The links below will give you a wealth of information about international travel in general, travel to Slovenia in particular, and returning to the United States.
- Smart Traveler Enrollment Program (STEP) (U.S. Department of State)
- Slovenia’s Country Specific Information Sheet (U.S. Department of State)
- International Travel Precautions (U.S. Department of State)
- Living Abroad Tips (U.S. Department of State)
- Current Travel Warnings (U.S. Department of State)
- Medical Travel Information (U.S. Department of State)
- Carry-on Baggage Rules (U.S. Transportation Security Administration)
- U.S. Customs Procedures (U.S. Customs and Border Protection)
The vast majority of Americans who travel to Slovenia never have any problems, but accidents can happen anywhere at any time. Over the past few years, several Americans have been seriously injured in Slovenia due to road accidents or even seemingly minor slips and falls. While the Embassy can assist with arranging medical evacuation back to the United States, the Embassy cannot pay for this service and it can easily cost $100,000 or more.
Travelers should consult with their health insurance providers to learn whether they are covered outside the United States. We highly recommend that travelers consider purchasing additional travel insurance to cover the costs of medical evacuations, extended hospital care overseas, canceled flights, etc.

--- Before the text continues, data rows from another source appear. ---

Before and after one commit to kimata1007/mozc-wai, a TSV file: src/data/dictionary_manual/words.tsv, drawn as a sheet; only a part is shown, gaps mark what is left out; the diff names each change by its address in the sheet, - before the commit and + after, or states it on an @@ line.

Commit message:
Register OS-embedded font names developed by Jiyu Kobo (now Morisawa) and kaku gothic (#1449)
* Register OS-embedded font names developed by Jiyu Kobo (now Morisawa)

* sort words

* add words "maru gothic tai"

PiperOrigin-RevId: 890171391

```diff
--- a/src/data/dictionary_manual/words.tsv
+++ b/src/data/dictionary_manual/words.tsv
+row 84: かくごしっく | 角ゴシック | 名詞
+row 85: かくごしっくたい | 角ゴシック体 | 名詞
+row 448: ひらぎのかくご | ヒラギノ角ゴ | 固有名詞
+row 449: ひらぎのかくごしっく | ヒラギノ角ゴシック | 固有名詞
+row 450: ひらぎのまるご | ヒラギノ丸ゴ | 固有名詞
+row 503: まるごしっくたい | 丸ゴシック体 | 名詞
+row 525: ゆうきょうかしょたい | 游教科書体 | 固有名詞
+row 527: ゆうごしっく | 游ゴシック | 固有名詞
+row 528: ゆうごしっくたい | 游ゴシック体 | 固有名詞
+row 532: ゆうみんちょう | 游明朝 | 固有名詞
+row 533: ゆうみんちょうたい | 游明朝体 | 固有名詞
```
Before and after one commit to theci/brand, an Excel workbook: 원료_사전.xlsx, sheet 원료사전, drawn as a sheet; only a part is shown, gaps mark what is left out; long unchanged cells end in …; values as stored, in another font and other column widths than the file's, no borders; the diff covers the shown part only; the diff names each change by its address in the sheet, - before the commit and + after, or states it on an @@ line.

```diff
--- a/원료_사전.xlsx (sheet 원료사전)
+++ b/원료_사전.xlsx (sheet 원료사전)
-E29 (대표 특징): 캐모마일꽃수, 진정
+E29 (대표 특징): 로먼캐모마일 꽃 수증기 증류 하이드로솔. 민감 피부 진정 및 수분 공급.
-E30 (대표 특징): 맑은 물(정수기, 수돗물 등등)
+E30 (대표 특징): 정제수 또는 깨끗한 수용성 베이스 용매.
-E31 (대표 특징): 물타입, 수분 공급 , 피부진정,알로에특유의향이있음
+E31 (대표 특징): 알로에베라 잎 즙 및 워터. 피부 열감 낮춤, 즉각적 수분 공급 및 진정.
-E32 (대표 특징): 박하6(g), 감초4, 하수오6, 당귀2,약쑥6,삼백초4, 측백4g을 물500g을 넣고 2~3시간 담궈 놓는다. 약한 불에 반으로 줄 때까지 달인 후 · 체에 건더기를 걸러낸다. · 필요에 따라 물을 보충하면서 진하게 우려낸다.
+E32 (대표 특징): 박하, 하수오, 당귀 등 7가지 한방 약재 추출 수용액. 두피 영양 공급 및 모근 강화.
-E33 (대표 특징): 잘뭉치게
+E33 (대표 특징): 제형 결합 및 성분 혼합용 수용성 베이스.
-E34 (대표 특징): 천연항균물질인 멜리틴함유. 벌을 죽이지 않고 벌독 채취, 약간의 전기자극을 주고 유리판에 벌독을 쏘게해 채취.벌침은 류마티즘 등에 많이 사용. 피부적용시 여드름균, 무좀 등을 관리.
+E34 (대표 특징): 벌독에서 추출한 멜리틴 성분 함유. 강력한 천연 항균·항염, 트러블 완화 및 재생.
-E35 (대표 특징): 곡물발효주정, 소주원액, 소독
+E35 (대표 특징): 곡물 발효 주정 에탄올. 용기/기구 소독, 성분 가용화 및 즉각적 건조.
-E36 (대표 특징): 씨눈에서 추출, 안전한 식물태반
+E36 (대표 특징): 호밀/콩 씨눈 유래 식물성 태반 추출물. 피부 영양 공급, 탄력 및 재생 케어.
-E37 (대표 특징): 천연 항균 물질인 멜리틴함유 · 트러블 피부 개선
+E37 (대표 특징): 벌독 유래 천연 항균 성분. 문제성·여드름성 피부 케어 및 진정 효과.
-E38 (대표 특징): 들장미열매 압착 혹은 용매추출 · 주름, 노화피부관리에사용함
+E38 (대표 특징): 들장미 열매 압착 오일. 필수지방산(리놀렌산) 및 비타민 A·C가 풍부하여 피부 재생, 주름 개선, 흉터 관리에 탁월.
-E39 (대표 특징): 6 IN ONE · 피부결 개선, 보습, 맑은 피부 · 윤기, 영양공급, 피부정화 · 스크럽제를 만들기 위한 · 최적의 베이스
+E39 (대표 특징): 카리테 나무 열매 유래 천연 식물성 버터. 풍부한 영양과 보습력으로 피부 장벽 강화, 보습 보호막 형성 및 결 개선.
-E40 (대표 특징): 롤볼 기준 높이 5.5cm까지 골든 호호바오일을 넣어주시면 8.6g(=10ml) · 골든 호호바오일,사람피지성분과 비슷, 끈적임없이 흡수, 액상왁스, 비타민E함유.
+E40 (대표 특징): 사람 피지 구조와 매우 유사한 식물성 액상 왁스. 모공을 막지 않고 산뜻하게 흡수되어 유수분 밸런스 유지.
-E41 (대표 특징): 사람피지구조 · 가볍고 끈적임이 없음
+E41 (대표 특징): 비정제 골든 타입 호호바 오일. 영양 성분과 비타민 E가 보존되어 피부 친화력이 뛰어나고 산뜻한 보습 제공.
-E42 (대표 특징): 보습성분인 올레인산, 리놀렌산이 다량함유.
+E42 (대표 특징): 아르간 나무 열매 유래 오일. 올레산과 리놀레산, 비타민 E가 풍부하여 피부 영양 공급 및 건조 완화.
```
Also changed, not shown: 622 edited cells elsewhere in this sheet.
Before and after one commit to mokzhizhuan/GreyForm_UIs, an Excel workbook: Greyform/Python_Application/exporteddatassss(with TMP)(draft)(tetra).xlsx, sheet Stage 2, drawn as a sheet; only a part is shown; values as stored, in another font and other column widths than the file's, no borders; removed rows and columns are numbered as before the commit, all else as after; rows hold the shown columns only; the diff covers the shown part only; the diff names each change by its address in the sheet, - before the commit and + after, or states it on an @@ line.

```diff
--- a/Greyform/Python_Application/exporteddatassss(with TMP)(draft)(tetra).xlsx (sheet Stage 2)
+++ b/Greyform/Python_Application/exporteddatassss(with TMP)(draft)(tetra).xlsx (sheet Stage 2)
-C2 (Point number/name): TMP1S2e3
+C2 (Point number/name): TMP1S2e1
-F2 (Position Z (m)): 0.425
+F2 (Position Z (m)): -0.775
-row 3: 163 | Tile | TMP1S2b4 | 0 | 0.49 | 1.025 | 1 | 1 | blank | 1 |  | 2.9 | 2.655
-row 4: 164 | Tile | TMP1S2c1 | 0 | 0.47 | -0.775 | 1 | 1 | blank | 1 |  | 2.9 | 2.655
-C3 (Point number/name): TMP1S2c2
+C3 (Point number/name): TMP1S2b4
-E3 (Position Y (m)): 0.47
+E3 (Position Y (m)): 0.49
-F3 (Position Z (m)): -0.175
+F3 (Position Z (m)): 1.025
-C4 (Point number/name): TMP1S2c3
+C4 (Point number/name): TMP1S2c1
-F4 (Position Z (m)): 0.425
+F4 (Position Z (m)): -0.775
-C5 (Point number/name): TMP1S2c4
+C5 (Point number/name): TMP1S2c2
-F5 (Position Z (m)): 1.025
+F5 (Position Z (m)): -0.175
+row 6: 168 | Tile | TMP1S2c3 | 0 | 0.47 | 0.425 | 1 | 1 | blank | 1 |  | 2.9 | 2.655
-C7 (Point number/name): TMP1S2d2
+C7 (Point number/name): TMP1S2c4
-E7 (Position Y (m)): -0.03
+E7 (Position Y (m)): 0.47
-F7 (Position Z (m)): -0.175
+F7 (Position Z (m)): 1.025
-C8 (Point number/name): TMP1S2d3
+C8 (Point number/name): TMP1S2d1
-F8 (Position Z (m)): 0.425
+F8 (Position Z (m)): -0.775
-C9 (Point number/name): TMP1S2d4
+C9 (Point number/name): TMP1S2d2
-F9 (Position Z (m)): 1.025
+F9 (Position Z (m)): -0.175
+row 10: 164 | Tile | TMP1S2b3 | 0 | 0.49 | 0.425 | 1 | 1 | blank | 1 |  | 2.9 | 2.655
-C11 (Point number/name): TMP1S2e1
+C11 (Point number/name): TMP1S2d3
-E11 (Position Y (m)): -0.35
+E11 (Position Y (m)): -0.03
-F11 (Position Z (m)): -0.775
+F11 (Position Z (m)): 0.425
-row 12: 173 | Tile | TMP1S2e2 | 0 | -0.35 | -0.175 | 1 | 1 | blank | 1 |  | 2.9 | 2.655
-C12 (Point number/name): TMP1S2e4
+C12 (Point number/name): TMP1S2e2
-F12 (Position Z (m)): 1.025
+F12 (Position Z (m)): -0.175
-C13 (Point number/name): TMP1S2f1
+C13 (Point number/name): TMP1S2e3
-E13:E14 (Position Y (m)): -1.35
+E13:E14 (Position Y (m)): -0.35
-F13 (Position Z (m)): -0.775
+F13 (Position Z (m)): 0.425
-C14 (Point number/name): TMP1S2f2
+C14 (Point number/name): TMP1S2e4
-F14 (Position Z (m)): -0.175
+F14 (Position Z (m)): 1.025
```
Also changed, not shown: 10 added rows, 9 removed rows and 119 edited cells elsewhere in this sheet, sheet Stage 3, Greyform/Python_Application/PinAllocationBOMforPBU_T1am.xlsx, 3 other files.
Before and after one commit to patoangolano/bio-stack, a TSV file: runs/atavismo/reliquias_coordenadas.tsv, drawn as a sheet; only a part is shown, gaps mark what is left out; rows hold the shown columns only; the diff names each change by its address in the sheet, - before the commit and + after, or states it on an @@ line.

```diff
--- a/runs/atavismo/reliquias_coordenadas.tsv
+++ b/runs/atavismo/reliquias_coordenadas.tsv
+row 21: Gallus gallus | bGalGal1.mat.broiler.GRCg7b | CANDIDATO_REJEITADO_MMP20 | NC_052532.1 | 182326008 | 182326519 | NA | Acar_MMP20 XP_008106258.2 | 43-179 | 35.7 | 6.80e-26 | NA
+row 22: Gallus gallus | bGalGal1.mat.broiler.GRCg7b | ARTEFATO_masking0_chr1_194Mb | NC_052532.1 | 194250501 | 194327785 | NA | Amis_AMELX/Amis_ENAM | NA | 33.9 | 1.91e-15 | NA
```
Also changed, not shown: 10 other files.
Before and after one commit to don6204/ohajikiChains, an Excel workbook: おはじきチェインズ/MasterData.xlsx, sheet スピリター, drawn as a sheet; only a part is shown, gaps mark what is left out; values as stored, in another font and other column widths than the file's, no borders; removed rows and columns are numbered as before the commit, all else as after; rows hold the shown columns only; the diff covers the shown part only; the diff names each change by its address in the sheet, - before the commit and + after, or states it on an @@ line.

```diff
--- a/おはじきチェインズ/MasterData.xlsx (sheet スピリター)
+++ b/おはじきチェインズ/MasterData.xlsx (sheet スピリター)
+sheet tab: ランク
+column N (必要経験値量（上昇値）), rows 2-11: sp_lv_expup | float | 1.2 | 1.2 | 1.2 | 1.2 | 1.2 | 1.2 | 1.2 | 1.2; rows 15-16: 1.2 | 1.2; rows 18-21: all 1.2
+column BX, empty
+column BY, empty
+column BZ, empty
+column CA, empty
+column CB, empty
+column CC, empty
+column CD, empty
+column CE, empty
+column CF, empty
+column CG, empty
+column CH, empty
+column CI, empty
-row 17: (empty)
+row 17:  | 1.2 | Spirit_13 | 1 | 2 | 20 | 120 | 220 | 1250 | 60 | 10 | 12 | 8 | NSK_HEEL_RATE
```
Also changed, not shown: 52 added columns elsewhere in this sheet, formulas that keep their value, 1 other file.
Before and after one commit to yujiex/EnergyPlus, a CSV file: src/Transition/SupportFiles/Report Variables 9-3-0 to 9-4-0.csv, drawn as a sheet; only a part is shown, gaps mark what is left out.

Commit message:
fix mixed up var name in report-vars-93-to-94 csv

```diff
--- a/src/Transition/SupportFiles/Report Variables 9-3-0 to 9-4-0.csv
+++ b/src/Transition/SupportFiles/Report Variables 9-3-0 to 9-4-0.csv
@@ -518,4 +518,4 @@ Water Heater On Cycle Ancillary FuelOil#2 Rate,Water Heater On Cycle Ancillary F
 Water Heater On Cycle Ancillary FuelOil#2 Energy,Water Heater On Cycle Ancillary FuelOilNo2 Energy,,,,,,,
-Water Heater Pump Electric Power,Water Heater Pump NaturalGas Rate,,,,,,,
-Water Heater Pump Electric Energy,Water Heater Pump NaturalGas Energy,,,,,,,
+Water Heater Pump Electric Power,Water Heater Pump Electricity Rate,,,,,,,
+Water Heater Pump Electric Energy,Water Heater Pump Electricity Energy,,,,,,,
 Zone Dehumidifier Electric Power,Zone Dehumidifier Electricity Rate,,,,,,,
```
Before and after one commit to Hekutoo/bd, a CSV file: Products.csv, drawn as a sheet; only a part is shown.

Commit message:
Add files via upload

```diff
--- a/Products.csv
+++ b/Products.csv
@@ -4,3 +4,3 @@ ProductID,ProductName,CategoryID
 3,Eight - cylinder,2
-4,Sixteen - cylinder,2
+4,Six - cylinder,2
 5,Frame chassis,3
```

If you are driving to Slovenia from Italy, Austria or Croatia, please make sure you stop at the border and purchase a vignette for your car. Using Slovene highways without a valid and properly-displayed vignette in a vehicle is considered a violation of the law; drivers may be fined between EUR 300 and 800. For more information, please see our page on Driving & Auto Accidents.